WORK INSTRUCTIONS —
An exact copy of every record, without the pictures, is what should come back.

RECORDS TO USE —
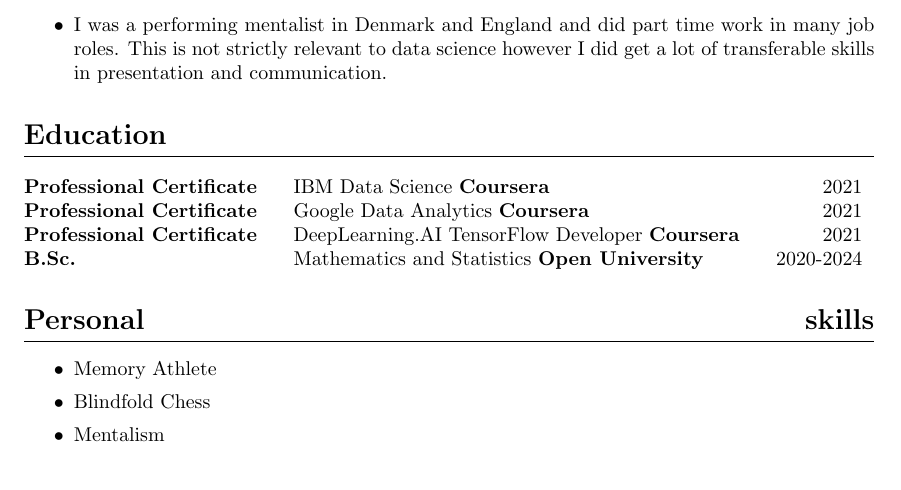
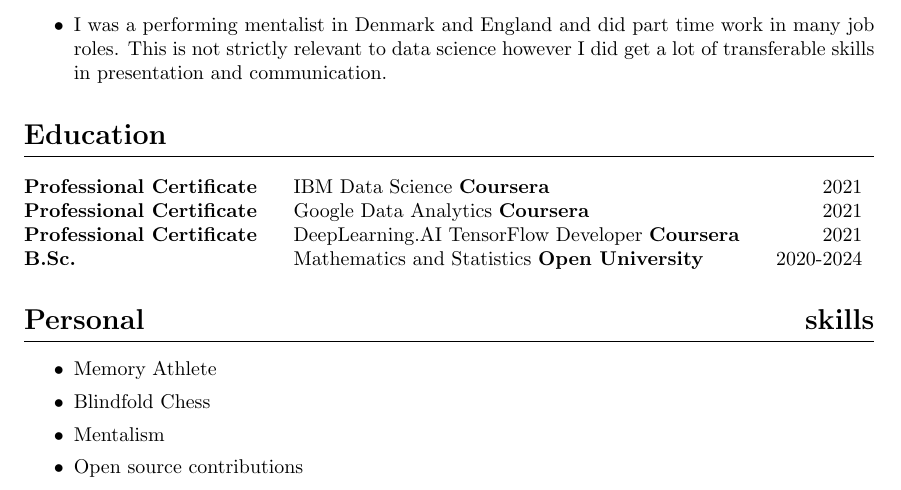
Before and after one commit to SherllyNeo/curriculum-vitae, a LaTeX CV (Jacob Wilson Data Science March 2023with_ref_CV.tex): part of page 2 of 3, cut so that both start at the same text. Compiled offline with pdfLaTeX.

Commit message:
added more to skills

```diff
--- a/Jacob Wilson Data Science March 2023with_ref_CV.tex
+++ b/Jacob Wilson Data Science March 2023with_ref_CV.tex
@@ -162,6 +162,7 @@ technology such as my own bespoke programs, AWS relational databases and data pi
 \item  Memory Athlete
 \item  Blindfold Chess
 \item  Mentalism
+\item  Open source contributions
 \end{itemize}
 
 
```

RESULT —
Before and after one commit to SherllyNeo/curriculum-vitae, a LaTeX CV (Jacob Wilson Data Science March 2023with_ref_CV.tex): part of page 2 of 3, cut so that both start at the same text. Compiled offline with pdfLaTeX.

Commit message:
added more to skills

```diff
--- a/Jacob Wilson Data Science March 2023with_ref_CV.tex
+++ b/Jacob Wilson Data Science March 2023with_ref_CV.tex
@@ -162,6 +162,7 @@ technology such as my own bespoke programs, AWS relational databases and data pi
 \item  Memory Athlete
 \item  Blindfold Chess
 \item  Mentalism
+\item  Open source contributions
 \end{itemize}
 
 
```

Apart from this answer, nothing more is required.